If you have a typical doctor that you go to, simply call and make an appointment. The more your doctor knows you, the easier this will be to have completed. Some doctors might require a simple physical. Others will want blood work done… You might also need to get up to date immunizations, but this is a fairly simple process. Explain that you need this letter for your Spanish visa application and it must be on the MD’s letterhead and hand signed and dated. If you don’t have a typical doctor that you visit, just call ahead and explain what you need and ask whether or not the MD will complete this for you. I’m sure most will! Good luck!
Wahoo! You’re almost done! Now you know how to get your background check and medical certificate, so the rest is fairly simple. Scroll back up to the top to make sure you have everything (numbers 1-10) checked off your list! Don’t forget to download your corresponding Visa Application form to be sent in with the rest of your documents. Personally, because I use the San Francisco Consulate, I just mailed my paperwork in. A lot of consulates don’t allow that though, so you may have to make an appointment and go in person to get your visa paperwork turned in. Visit your consulate’s website (which I have listed above) to see how to go about making an appointment.
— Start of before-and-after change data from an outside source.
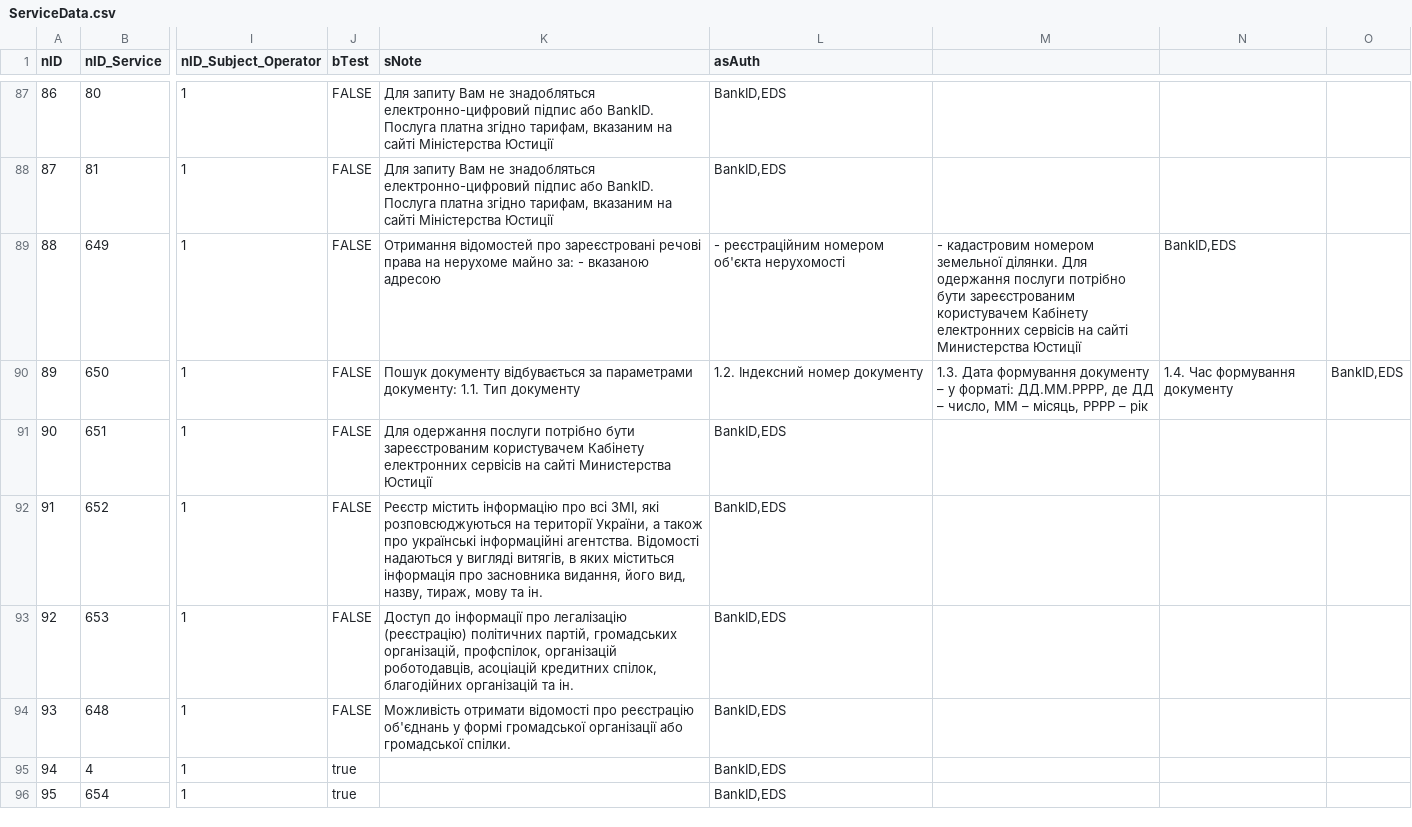
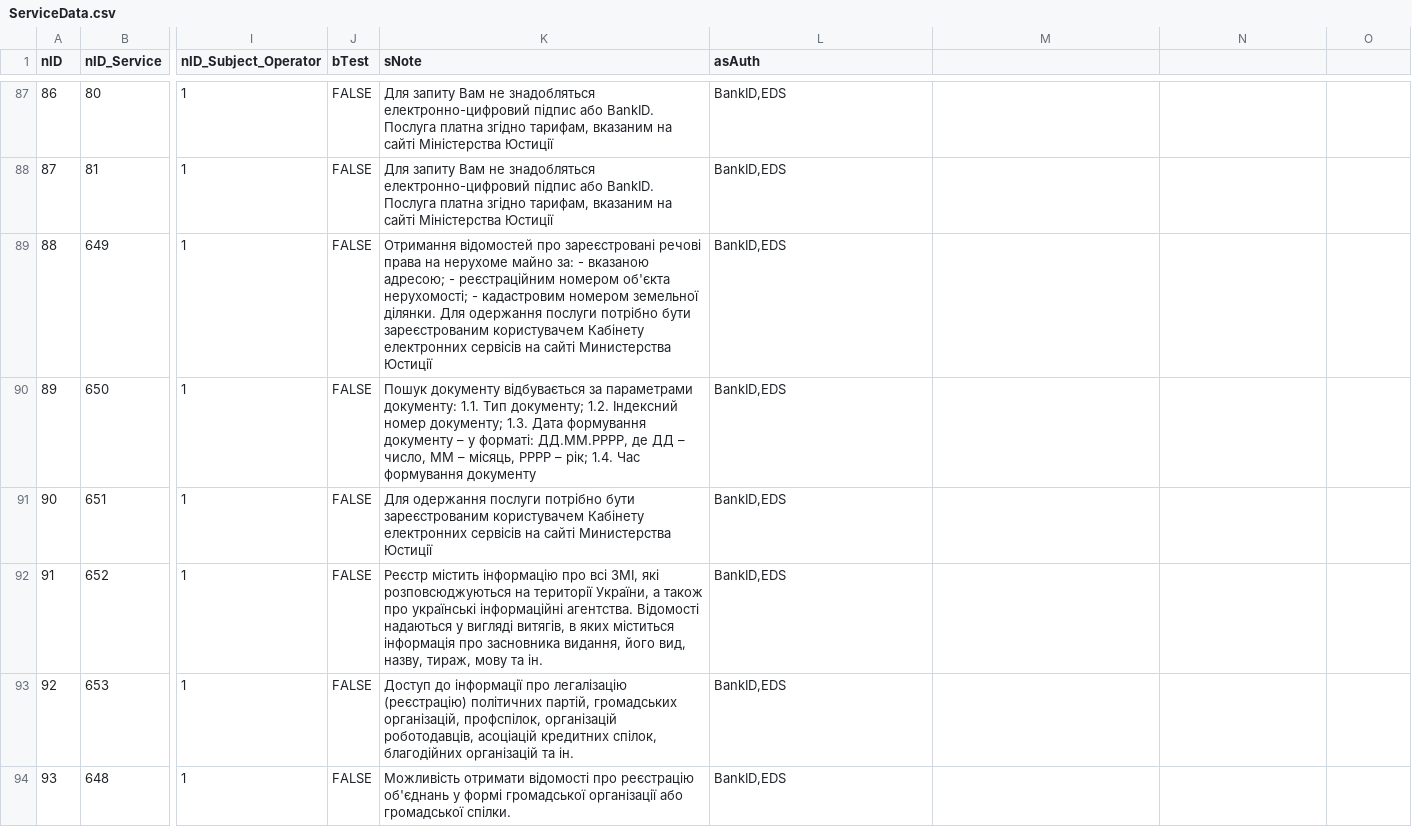
Before and after one commit to e-government-ua/_Kiev, a CSV file: wf-central/src/main/resources/data/ServiceData.csv, drawn as a sheet; only a part is shown, gaps mark what is left out; the shorter side is filled out with more unchanged rows; the diff names each change by its address in the sheet, - before the commit and + after, or states it on an @@ line.

Commit message:
fixed https://github.com/e-government-ua/i/issues/386

```diff
--- a/wf-central/src/main/resources/data/ServiceData.csv
+++ b/wf-central/src/main/resources/data/ServiceData.csv
-K89 (sNote): …- вказаною адресою
+K89 (sNote): …- вказаною адресою; - реєстраційним номером об'єкта нерухомості; - кадастровим номером земельної ділянки. Для одержання послуги потрібно бути зареєстрованим користувачем Кабінету електронних сервісів на сайті Министерства Юстиції
-L89 (asAuth): - реєстраційним номером об'єкта нерухомості
+L89 (asAuth): BankID,EDS
-M89: - кадастровим номером земельної ділянки. Для одержання послуги потрібно бути зареєстрованим користувачем Кабінету електронних сервісів на сайті Министерства Юстиції
+M89: (empty)
-N89: BankID,EDS
+N89: (empty)
-K90 (sNote): …1.1. Тип документу
+K90 (sNote): …1.1. Тип документу; 1.2. Індексний номер документу; 1.3. Дата формування документу – у форматі: ДД.ММ.РРРР, де ДД – число, ММ – місяць, РРРР – рік; 1.4. Час формування документу
-L90 (asAuth): 1.2. Індексний номер документу
+L90 (asAuth): BankID,EDS
-M90: 1.3. Дата формування документу – у форматі: ДД.ММ.РРРР, де ДД – число, ММ – місяць, РРРР – рік
+M90: (empty)
-N90: 1.4. Час формування документу
+N90: (empty)
-O90: BankID,EDS
+O90: (empty)
```
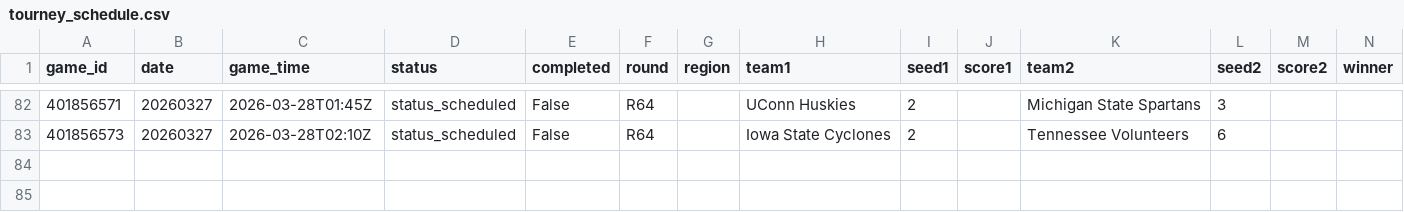
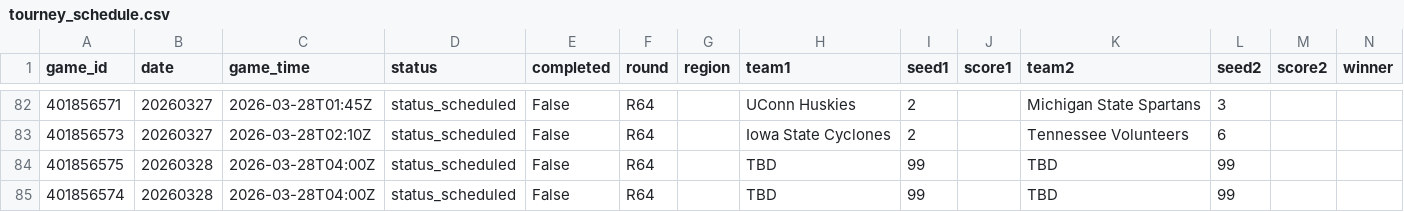
Before and after one commit to ctorres2406/sixth-sense-strategy, a CSV file: data/tourney_schedule.csv, drawn as a sheet; only a part is shown, gaps mark what is left out; rows hold the shown columns only; the diff names each change by its address in the sheet, - before the commit and + after, or states it on an @@ line.

```diff
--- a/data/tourney_schedule.csv
+++ b/data/tourney_schedule.csv
+row 84: 401856575 | 20260328 | 2026-03-28T04:00Z | status_scheduled | False | R64 |  | TBD | 99 |  | TBD | 99
+row 85: 401856574 | 20260328 | 2026-03-28T04:00Z | status_scheduled | False | R64 |  | TBD | 99 |  | TBD | 99
```
Also changed, not shown: data/espn_scores.csv, 1 other file.
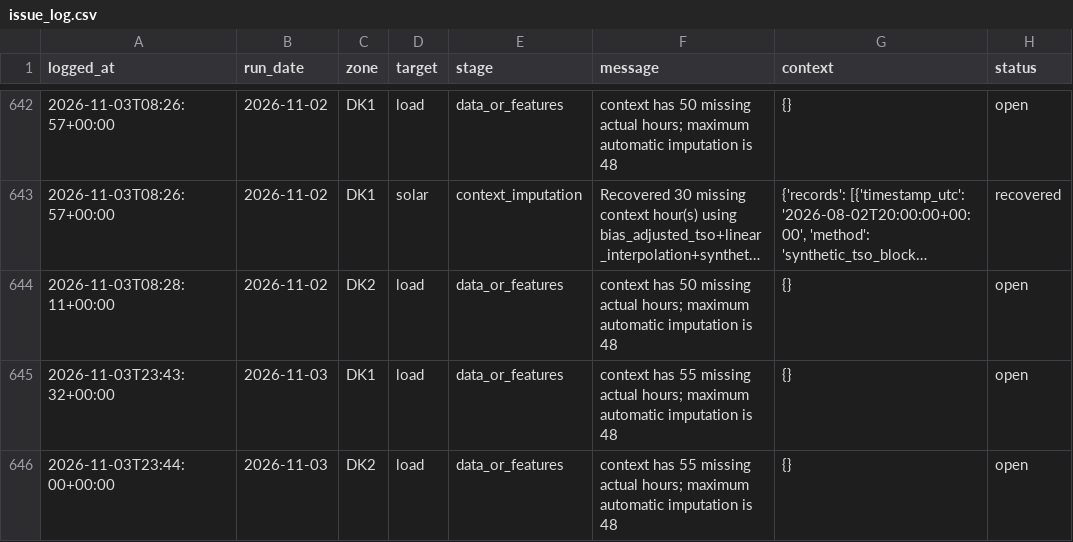
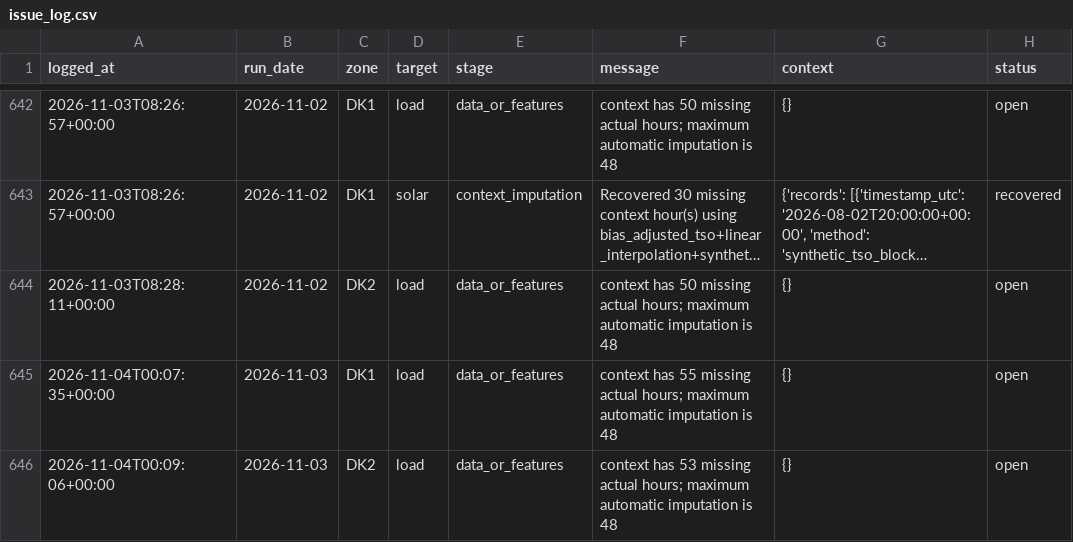
Before and after one commit to XiaoyuJIN97/tp-plus-plus-real-time-forecasting-dashboard, a CSV file: data/issues/issue_log.csv, drawn as a sheet; only a part is shown, gaps mark what is left out; long unchanged cells end in ….

```diff
--- a/data/issues/issue_log.csv
+++ b/data/issues/issue_log.csv
@@ -644,3 +644,3 @@ logged_at,run_date,zone,target,stage,message,context,status
 2026-11-03T08:28:11+00:00,2026-11-02,DK2,load,data_or_features,context has 50 missing actual hours; maximum automatic imputation is 48,{},open
-2026-11-03T23:43:32+00:00,2026-11-03,DK1,load,data_or_features,context has 55 missing actual hours; maximum automatic imputation is 48,{},open
-2026-11-03T23:44:00+00:00,2026-11-03,DK2,load,data_or_features,context has 55 missing actual hours; maximum automatic imputation is 48,{},open
+2026-11-04T00:07:35+00:00,2026-11-03,DK1,load,data_or_features,context has 55 missing actual hours; maximum automatic imputation is 48,{},open
+2026-11-04T00:09:06+00:00,2026-11-03,DK2,load,data_or_features,context has 53 missing actual hours; maximum automatic imputation is 48,{},open
```
Also changed, not shown: data/backfill/backfill_2026-11-03_2026-11-03.csv, data/backfill/backfill_latest.csv.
Before you go, head to your local post office and make sure you bring with you a self addressed Express Mail Envelope with $22.95 worth of postage. Make sure you get the information to track it! This is what they’ll use to mail back your passport and visa, so you’ll want to know where it’s at, at all times! While you’re there, you can also get your $160 money order made payable to “Consulate General of Spain” in most cases (check your specific consulate website to verify – listed under “Visa Fees”). You can also get your money order from a bank or bring exact change in cash if you go in person.
And that’s it! Yes, it’s a lot of stuff to remember, but it’s really not too bad. A lot of people like to tell you how horrible and bureaucratically painful the process is, but I feel it’s more about being prepared. Know what you need ahead of time, and if you’re not sure, call! Someone will have the answer for you. Bring extra [colored] copies of everything (can’t hurt) and double-check your consulate’s visa requirements to make sure you have everything you need!
*Remember that the turnaround time to get your passport/visa back can take around a month! The consulates are especially busy towards the end of summer, so try to get your stuff in as soon as you can to ensure that you get yours back with enough time left before you head to Spain. Keep all of your original documentation too. You’ll want to have that in Spain when you apply for your TIE/NIE (which you’ll need to do in order to open a bank account and set up a cell phone). But you can worry about that later! For now, just relax and be happy because you’re one step closer to Spain! ¡Olé!*
Your first set of paperwork is done! Yes, there will be more once you get to Spain, but at least you can relax for now. You’ve stressed out and spent too much time trying to make sure you’ve got everything squared away, but now you’re done. Congratulations! Hope this was helpful. If you had any questions or nightmare visa stories, let me know below! Otherwise, I’ll see you en España 🙂